[Opening Data provided section]

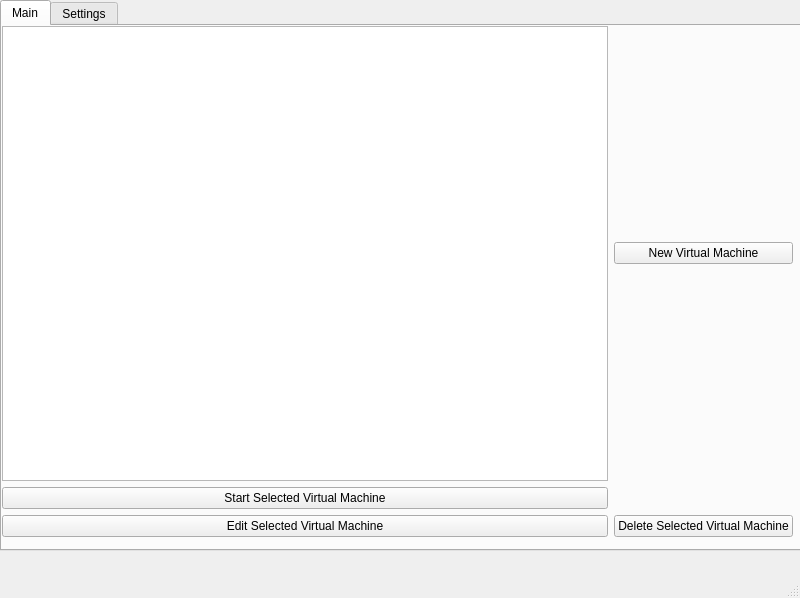
First picture: the form in ui/Main.ui, repository Tech-FZ/EmuGUI, before the edit.
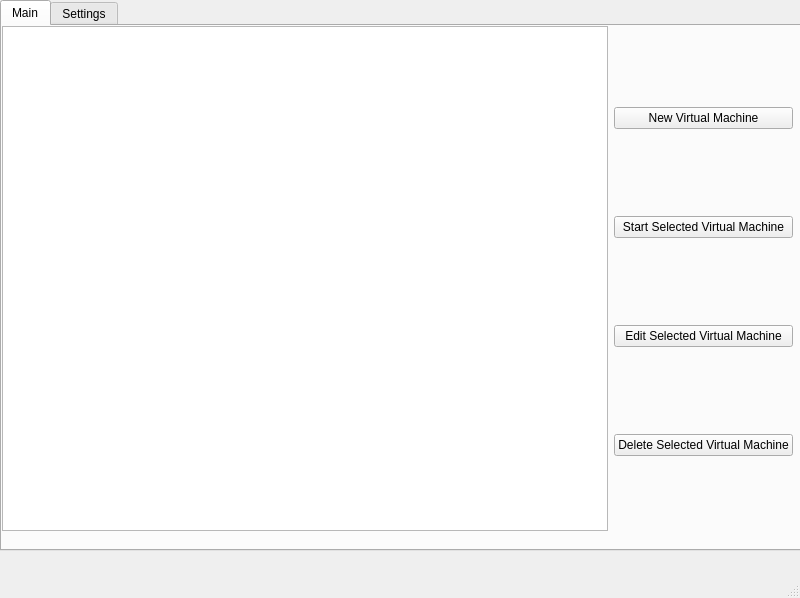
Second picture: the form after the edit.

Commit message: Enhance Main UI

Patch:
```diff
--- a/ui/Main.ui
+++ b/ui/Main.ui
@@ -49,36 +49,40 @@
           </rect>
          </property>
          <layout class="QGridLayout" name="gridLayout_4">
-          <item row="1" column="0">
+          <item row="0" column="0">
+           <widget class="QListView" name="listView"/>
+          </item>
+          <item row="0" column="1" rowspan="2">
+           <layout class="QVBoxLayout" name="verticalLayout">
+            <item>
+             <widget class="QPushButton" name="pushButton_8">
+              <property name="text">
+               <string>New Virtual Machine</string>
+              </property>
+             </widget>
+            </item>
+            <item>
            <widget class="QPushButton" name="pushButton_9">
             <property name="text">
              <string>Start Selected Virtual Machine</string>
             </property>
            </widget>
           </item>
-          <item row="2" column="1">
-           <widget class="QPushButton" name="pushButton_11">
-            <property name="text">
-             <string>Delete Selected Virtual Machine</string>
-            </property>
-           </widget>
-          </item>
-          <item row="2" column="0">
+            <item>
            <widget class="QPushButton" name="pushButton_10">
             <property name="text">
              <string>Edit Selected Virtual Machine</string>
             </property>
            </widget>
           </item>
-          <item row="0" column="0">
-           <widget class="QListView" name="listView"/>
-          </item>
-          <item row="0" column="1">
-           <widget class="QPushButton" name="pushButton_8">
+            <item>
+             <widget class="QPushButton" name="pushButton_11">
             <property name="text">
-             <string>New Virtual Machine</string>
-            </property>
-           </widget>
+               <string>Delete Selected Virtual Machine</string>
+              </property>
+             </widget>
+            </item>
+           </layout>
           </item>
          </layout>
         </widget>
```
Left out of the diff: 2 changed lines with no effect on the pictures. Lines whose indentation alone changed are shown as unchanged. The commit also changes 7 other files.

[Closing Data provided section]

» Work request:
Go through the listing above and pull out each line containing the word "Selected".

» Answer to this problem:
              <string>Start Selected Virtual Machine</string>
-             <string>Delete Selected Virtual Machine</string>
              <string>Edit Selected Virtual Machine</string>
+               <string>Delete Selected Virtual Machine</string>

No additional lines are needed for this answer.